In contrast, Poly Fluoro uses in-house moulding to make a rectangular block that is as close to the final dimension as possible, thereby minimising the excess machining, while lower the cost. The addition of glass or carbon is also vital. Again, commercially available grades would be made using Virgin PEEK. However, the increased thermal stability of PEEK when filled with glass or carbon makes it essential in applications where high variations in temperature may be expected.

Once the moulding is done, the key step is to machine. Again, considering tolerances can be as close as 10 microns, a 4-axis or 5-axis machine is essential to minimise the number of operations needed. However, more important than the dimensions themselves is the handling of the material. Even with reduced machining as compared with a round bar, there is every chance that as the block is machined, the internal stresses will build up. Hence, care must be taken in annealing the block, not just after moulding, but between operations during machining as well. 

As you can see, the end product, if done properly, can be rather pleasing.
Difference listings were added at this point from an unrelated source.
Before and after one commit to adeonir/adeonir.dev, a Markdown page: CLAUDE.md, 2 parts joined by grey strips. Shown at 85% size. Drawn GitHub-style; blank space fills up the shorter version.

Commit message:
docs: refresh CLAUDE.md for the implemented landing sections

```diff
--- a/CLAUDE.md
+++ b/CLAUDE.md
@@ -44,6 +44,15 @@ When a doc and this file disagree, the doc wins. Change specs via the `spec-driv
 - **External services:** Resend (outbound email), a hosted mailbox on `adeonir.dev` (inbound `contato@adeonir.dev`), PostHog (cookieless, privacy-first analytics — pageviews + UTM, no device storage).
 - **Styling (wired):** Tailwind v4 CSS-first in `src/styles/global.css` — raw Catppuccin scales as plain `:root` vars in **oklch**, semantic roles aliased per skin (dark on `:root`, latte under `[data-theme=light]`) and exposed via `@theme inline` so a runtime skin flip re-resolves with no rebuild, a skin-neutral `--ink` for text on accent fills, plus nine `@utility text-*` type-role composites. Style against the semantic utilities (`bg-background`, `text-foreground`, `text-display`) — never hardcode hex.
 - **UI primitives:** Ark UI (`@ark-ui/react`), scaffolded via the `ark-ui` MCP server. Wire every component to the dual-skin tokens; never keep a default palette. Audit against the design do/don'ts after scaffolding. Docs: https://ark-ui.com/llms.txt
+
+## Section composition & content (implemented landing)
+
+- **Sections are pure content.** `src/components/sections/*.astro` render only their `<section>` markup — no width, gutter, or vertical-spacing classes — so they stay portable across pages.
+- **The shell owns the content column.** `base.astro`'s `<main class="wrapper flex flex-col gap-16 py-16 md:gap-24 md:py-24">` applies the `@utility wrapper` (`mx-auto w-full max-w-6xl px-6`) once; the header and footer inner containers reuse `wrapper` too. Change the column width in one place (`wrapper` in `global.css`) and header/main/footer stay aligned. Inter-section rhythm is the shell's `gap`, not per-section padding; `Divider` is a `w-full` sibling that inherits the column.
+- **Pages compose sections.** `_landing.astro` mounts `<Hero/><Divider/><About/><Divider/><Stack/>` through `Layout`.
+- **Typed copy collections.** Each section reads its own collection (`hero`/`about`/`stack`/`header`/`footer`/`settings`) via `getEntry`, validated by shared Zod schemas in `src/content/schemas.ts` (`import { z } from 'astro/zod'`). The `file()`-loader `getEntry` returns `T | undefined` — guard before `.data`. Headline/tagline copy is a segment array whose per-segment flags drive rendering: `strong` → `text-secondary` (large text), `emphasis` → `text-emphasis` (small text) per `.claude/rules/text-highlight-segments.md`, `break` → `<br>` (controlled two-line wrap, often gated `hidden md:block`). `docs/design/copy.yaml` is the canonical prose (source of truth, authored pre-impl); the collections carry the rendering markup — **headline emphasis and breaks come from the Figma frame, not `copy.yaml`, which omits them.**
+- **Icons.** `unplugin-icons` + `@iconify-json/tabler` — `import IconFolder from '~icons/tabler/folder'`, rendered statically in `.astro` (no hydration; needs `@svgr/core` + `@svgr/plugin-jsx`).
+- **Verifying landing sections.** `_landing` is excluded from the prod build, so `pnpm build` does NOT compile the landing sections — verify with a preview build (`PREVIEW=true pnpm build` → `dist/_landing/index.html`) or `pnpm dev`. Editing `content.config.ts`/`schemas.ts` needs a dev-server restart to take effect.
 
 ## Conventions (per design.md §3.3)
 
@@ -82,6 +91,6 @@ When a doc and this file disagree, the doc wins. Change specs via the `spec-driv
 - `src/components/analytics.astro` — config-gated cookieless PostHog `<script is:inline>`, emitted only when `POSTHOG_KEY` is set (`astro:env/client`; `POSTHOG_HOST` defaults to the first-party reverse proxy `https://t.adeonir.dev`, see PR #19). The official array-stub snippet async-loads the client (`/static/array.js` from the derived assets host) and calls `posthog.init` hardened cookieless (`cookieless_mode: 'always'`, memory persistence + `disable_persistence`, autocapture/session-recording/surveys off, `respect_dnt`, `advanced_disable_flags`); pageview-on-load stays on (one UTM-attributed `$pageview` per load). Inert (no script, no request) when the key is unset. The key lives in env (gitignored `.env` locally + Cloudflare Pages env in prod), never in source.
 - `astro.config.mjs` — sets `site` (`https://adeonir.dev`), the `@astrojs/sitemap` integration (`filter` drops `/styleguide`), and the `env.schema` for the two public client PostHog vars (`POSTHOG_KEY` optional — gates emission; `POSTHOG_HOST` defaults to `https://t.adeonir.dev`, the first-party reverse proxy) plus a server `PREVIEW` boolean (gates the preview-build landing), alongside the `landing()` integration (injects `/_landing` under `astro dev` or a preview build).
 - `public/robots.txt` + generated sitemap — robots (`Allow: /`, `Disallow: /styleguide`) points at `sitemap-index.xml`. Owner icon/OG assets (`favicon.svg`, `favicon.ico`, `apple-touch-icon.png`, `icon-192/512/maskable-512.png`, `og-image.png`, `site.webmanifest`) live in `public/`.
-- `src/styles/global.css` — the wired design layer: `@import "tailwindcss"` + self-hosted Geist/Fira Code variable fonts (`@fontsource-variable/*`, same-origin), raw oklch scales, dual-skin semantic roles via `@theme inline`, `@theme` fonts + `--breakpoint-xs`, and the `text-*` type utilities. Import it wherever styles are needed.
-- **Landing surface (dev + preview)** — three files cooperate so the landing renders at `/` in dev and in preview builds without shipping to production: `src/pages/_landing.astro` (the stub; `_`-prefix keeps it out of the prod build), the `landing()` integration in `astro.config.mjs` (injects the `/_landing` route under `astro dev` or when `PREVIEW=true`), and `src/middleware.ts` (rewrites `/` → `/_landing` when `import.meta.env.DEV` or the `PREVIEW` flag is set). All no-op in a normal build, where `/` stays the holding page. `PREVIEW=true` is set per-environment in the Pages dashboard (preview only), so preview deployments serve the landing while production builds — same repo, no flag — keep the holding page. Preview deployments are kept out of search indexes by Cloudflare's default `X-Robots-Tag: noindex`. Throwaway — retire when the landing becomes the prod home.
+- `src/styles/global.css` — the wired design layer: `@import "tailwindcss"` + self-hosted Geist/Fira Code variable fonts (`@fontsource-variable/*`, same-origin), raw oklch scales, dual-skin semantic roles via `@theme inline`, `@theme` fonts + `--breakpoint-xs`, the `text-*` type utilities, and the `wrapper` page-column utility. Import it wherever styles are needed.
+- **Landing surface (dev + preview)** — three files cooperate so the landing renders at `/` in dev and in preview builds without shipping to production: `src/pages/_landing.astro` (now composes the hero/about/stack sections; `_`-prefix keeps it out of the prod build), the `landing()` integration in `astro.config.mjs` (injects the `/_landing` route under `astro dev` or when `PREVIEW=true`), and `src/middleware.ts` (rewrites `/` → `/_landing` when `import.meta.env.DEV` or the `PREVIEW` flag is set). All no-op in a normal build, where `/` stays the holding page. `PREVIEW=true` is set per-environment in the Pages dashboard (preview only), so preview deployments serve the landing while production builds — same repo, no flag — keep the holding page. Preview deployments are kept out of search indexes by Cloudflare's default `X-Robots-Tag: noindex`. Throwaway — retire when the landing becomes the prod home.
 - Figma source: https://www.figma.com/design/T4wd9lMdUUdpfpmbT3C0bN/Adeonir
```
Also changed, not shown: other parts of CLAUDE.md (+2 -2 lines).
The PEEK manifold is a very challenging part. Getting it right is not something everyone can do. Moreover, our control over the entire process – from moulding, to blending, to machining – allows us to ensure that the final properties – both for the material as well as dimensionally – are always best-in-class.

Read More

1. Thermal stability of precision machined polymers

2. High-Performance Polymers in Oil & Gas Applications

3. PTFE Pricing Update - The Post-COVID Scenario